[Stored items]
--------------------------------------------------
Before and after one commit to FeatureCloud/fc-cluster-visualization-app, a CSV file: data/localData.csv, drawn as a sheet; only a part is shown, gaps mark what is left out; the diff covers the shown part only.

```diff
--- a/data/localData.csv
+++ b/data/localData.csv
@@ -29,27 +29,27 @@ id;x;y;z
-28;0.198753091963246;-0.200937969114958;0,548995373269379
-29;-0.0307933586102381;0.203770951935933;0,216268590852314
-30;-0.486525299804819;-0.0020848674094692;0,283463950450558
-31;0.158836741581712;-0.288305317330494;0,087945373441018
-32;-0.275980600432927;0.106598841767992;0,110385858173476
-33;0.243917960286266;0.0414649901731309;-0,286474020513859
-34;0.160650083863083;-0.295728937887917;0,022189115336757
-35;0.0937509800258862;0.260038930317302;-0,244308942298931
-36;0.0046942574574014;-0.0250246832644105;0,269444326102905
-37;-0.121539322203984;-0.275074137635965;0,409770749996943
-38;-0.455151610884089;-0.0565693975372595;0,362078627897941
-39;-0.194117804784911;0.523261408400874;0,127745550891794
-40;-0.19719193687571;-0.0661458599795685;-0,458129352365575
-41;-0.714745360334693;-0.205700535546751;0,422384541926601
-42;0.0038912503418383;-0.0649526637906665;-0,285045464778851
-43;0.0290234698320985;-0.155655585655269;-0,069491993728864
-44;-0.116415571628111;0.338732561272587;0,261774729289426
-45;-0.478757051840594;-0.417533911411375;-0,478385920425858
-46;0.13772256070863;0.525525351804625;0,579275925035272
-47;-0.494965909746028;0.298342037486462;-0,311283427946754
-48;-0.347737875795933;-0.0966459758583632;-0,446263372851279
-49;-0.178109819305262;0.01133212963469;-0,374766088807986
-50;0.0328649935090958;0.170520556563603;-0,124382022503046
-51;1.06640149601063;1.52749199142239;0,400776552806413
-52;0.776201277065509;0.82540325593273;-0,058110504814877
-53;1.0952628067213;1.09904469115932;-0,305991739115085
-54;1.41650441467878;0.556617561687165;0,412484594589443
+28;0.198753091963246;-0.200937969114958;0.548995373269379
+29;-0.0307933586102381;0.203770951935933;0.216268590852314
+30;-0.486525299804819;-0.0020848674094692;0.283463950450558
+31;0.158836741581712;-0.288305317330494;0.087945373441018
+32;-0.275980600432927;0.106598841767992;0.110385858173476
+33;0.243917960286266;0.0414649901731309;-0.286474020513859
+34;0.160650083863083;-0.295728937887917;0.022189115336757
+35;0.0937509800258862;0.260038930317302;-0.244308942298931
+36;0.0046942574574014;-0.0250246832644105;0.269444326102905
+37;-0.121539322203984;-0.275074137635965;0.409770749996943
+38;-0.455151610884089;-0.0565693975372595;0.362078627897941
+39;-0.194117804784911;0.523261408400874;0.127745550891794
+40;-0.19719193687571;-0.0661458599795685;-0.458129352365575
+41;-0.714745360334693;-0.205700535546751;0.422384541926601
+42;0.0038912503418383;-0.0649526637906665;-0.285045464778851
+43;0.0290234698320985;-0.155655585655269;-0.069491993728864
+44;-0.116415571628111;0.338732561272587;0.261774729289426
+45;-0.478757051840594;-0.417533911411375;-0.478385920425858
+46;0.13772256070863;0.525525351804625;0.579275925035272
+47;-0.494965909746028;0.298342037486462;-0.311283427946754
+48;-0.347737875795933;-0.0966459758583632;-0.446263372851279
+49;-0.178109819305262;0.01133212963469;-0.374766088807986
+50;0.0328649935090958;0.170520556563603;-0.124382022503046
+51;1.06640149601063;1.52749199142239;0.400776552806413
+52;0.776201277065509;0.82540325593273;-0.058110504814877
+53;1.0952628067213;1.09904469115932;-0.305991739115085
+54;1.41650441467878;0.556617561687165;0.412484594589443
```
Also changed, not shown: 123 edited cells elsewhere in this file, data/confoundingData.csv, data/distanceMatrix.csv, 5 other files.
--------------------------------------------------
Every record above is to be copied exactly.

Before and after one commit to FeatureCloud/fc-cluster-visualization-app, a CSV file: data/localData.csv, drawn as a sheet; only a part is shown, gaps mark what is left out; the diff covers the shown part only.

```diff
--- a/data/localData.csv
+++ b/data/localData.csv
@@ -29,27 +29,27 @@ id;x;y;z
-28;0.198753091963246;-0.200937969114958;0,548995373269379
-29;-0.0307933586102381;0.203770951935933;0,216268590852314
-30;-0.486525299804819;-0.0020848674094692;0,283463950450558
-31;0.158836741581712;-0.288305317330494;0,087945373441018
-32;-0.275980600432927;0.106598841767992;0,110385858173476
-33;0.243917960286266;0.0414649901731309;-0,286474020513859
-34;0.160650083863083;-0.295728937887917;0,022189115336757
-35;0.0937509800258862;0.260038930317302;-0,244308942298931
-36;0.0046942574574014;-0.0250246832644105;0,269444326102905
-37;-0.121539322203984;-0.275074137635965;0,409770749996943
-38;-0.455151610884089;-0.0565693975372595;0,362078627897941
-39;-0.194117804784911;0.523261408400874;0,127745550891794
-40;-0.19719193687571;-0.0661458599795685;-0,458129352365575
-41;-0.714745360334693;-0.205700535546751;0,422384541926601
-42;0.0038912503418383;-0.0649526637906665;-0,285045464778851
-43;0.0290234698320985;-0.155655585655269;-0,069491993728864
-44;-0.116415571628111;0.338732561272587;0,261774729289426
-45;-0.478757051840594;-0.417533911411375;-0,478385920425858
-46;0.13772256070863;0.525525351804625;0,579275925035272
-47;-0.494965909746028;0.298342037486462;-0,311283427946754
-48;-0.347737875795933;-0.0966459758583632;-0,446263372851279
-49;-0.178109819305262;0.01133212963469;-0,374766088807986
-50;0.0328649935090958;0.170520556563603;-0,124382022503046
-51;1.06640149601063;1.52749199142239;0,400776552806413
-52;0.776201277065509;0.82540325593273;-0,058110504814877
-53;1.0952628067213;1.09904469115932;-0,305991739115085
-54;1.41650441467878;0.556617561687165;0,412484594589443
+28;0.198753091963246;-0.200937969114958;0.548995373269379
+29;-0.0307933586102381;0.203770951935933;0.216268590852314
+30;-0.486525299804819;-0.0020848674094692;0.283463950450558
+31;0.158836741581712;-0.288305317330494;0.087945373441018
+32;-0.275980600432927;0.106598841767992;0.110385858173476
+33;0.243917960286266;0.0414649901731309;-0.286474020513859
+34;0.160650083863083;-0.295728937887917;0.022189115336757
+35;0.0937509800258862;0.260038930317302;-0.244308942298931
+36;0.0046942574574014;-0.0250246832644105;0.269444326102905
+37;-0.121539322203984;-0.275074137635965;0.409770749996943
+38;-0.455151610884089;-0.0565693975372595;0.362078627897941
+39;-0.194117804784911;0.523261408400874;0.127745550891794
+40;-0.19719193687571;-0.0661458599795685;-0.458129352365575
+41;-0.714745360334693;-0.205700535546751;0.422384541926601
+42;0.0038912503418383;-0.0649526637906665;-0.285045464778851
+43;0.0290234698320985;-0.155655585655269;-0.069491993728864
+44;-0.116415571628111;0.338732561272587;0.261774729289426
+45;-0.478757051840594;-0.417533911411375;-0.478385920425858
+46;0.13772256070863;0.525525351804625;0.579275925035272
+47;-0.494965909746028;0.298342037486462;-0.311283427946754
+48;-0.347737875795933;-0.0966459758583632;-0.446263372851279
+49;-0.178109819305262;0.01133212963469;-0.374766088807986
+50;0.0328649935090958;0.170520556563603;-0.124382022503046
+51;1.06640149601063;1.52749199142239;0.400776552806413
+52;0.776201277065509;0.82540325593273;-0.058110504814877
+53;1.0952628067213;1.09904469115932;-0.305991739115085
+54;1.41650441467878;0.556617561687165;0.412484594589443
```
Also changed, not shown: 123 edited cells elsewhere in this file, data/confoundingData.csv, data/distanceMatrix.csv, 5 other files.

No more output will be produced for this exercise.